Could you find every line in the records below that contains the word "sqrt" and copy it?

PROVIDED RECORDS >>
★ ★ ★ ★ ★

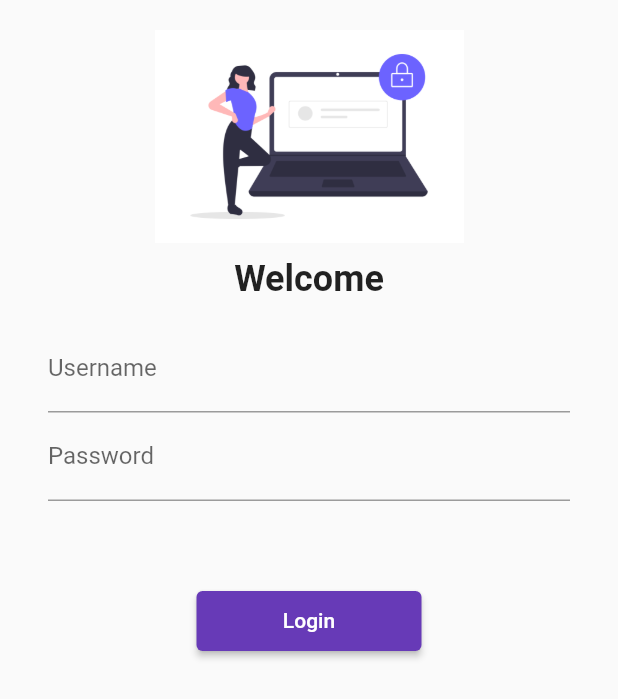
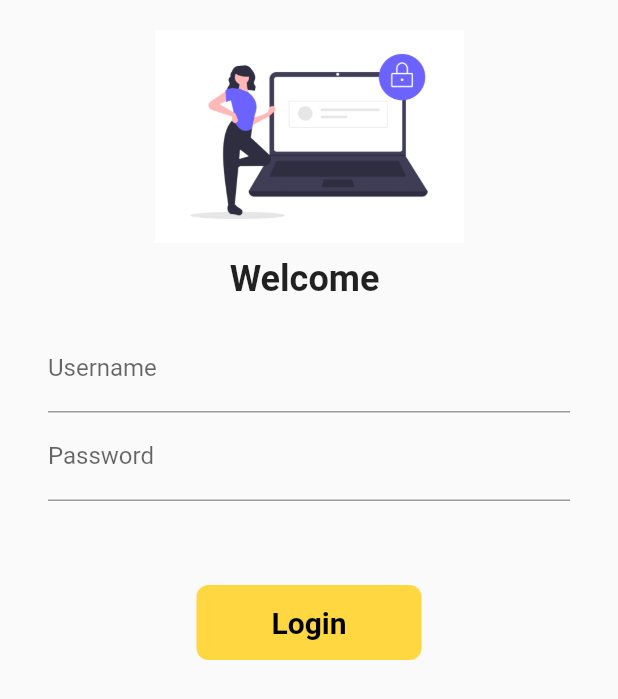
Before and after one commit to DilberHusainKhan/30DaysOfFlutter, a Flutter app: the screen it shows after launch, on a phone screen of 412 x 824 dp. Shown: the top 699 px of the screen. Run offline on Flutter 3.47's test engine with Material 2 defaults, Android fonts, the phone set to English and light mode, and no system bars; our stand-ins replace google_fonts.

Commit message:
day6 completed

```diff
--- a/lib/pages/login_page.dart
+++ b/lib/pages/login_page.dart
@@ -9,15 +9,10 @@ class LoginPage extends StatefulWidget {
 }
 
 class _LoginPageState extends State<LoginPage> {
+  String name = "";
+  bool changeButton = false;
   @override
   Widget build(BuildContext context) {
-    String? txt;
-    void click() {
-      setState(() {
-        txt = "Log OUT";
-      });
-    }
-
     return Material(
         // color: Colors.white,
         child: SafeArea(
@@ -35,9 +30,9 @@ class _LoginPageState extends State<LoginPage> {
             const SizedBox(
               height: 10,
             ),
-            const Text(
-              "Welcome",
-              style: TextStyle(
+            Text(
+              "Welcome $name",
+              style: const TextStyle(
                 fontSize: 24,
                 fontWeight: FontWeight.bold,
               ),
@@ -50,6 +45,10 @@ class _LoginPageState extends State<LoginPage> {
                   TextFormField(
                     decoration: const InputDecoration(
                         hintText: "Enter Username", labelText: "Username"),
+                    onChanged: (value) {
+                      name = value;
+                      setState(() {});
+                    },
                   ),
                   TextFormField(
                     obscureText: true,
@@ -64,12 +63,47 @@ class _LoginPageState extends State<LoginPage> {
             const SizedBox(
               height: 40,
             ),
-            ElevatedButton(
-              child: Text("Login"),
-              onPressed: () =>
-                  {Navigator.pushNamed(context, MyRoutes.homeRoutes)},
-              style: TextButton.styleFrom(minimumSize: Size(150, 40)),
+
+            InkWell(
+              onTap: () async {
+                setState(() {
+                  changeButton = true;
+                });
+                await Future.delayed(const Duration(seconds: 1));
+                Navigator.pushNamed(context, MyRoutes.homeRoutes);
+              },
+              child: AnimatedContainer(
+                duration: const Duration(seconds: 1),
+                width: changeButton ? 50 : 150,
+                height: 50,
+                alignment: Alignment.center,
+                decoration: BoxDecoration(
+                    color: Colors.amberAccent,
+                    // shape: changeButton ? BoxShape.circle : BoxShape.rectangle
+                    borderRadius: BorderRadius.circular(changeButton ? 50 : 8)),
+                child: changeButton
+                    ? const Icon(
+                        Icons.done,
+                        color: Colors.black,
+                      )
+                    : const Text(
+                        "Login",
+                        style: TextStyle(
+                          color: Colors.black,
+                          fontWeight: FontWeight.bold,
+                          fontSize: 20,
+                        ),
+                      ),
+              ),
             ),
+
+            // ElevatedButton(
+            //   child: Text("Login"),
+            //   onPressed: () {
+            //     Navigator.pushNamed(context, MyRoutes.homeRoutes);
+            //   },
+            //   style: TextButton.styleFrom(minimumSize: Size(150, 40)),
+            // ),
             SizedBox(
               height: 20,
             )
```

★ ★ ★ ★ ★

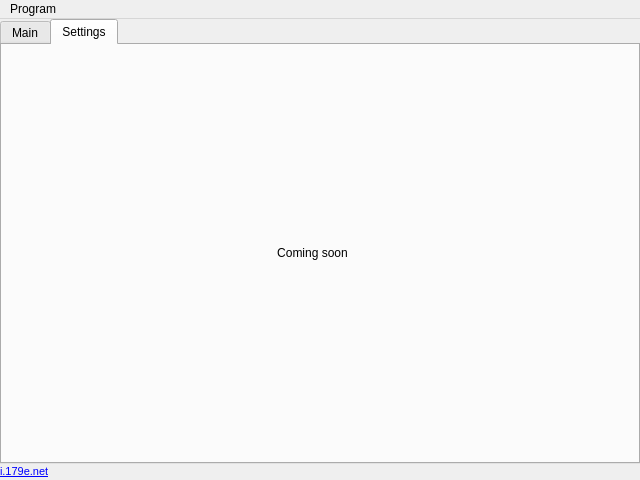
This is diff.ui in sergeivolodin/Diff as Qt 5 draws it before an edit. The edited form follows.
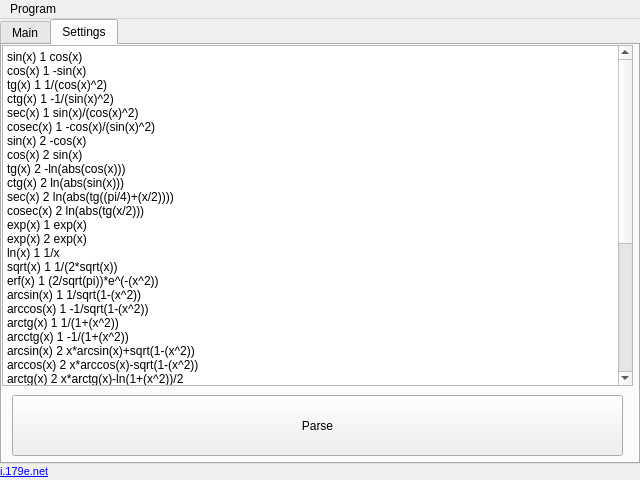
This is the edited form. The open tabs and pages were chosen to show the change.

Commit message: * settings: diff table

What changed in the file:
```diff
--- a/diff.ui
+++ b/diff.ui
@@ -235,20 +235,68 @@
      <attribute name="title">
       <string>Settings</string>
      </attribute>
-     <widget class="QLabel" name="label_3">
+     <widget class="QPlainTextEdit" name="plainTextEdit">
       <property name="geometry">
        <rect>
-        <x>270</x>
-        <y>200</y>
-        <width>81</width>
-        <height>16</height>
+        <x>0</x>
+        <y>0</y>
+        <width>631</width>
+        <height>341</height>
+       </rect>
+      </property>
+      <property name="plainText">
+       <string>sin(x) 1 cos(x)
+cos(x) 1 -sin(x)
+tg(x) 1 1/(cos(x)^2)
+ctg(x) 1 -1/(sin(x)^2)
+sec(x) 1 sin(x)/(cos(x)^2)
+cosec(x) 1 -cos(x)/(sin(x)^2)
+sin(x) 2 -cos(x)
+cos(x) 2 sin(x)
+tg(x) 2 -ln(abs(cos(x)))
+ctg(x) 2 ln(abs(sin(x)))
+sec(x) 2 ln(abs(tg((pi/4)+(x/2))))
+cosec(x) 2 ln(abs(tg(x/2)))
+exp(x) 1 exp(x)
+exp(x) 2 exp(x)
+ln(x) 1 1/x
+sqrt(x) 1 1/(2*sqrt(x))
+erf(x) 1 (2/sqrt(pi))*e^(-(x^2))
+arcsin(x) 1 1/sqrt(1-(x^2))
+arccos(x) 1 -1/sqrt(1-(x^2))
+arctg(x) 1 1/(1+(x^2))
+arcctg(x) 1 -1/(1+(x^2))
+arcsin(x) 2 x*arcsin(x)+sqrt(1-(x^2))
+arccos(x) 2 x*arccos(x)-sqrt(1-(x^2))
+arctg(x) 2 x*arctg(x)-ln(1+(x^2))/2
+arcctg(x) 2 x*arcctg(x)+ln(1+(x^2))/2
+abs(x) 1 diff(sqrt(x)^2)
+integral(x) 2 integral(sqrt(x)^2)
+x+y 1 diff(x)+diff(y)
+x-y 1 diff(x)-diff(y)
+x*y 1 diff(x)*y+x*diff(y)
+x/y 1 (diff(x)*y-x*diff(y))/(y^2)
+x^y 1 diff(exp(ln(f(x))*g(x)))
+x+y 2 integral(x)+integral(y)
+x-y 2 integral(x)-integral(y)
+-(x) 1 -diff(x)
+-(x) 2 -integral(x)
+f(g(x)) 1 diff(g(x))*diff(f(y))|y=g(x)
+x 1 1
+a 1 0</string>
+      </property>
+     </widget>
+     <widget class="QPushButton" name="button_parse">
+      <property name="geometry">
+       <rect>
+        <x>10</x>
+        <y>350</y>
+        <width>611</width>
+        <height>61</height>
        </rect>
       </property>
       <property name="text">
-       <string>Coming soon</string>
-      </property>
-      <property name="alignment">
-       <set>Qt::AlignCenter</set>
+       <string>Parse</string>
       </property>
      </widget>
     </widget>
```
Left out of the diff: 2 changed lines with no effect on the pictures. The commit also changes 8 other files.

★ ★ ★ ★ ★

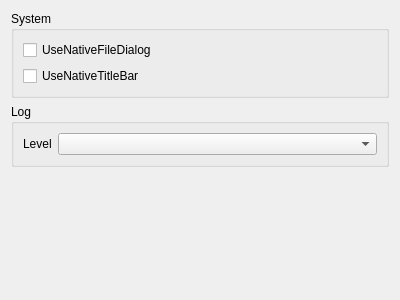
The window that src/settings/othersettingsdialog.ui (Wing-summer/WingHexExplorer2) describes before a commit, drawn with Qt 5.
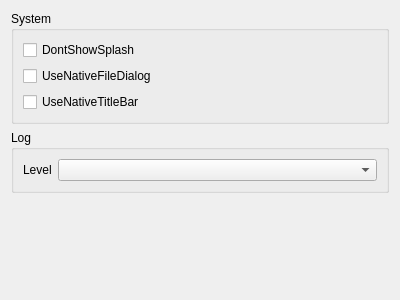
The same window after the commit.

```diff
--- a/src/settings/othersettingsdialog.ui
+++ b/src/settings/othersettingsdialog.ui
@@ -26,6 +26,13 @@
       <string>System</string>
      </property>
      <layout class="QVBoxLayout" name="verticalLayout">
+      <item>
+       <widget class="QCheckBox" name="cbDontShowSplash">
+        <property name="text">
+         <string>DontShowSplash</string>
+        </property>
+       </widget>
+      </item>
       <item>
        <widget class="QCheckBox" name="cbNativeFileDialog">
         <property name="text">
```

★ ★ ★ ★ ★

TASK OUTPUT >>
+sqrt(x) 1 1/(2*sqrt(x))
+erf(x) 1 (2/sqrt(pi))*e^(-(x^2))
+arcsin(x) 1 1/sqrt(1-(x^2))
+arccos(x) 1 -1/sqrt(1-(x^2))
+arcsin(x) 2 x*arcsin(x)+sqrt(1-(x^2))
+arccos(x) 2 x*arccos(x)-sqrt(1-(x^2))
+abs(x) 1 diff(sqrt(x)^2)
+integral(x) 2 integral(sqrt(x)^2)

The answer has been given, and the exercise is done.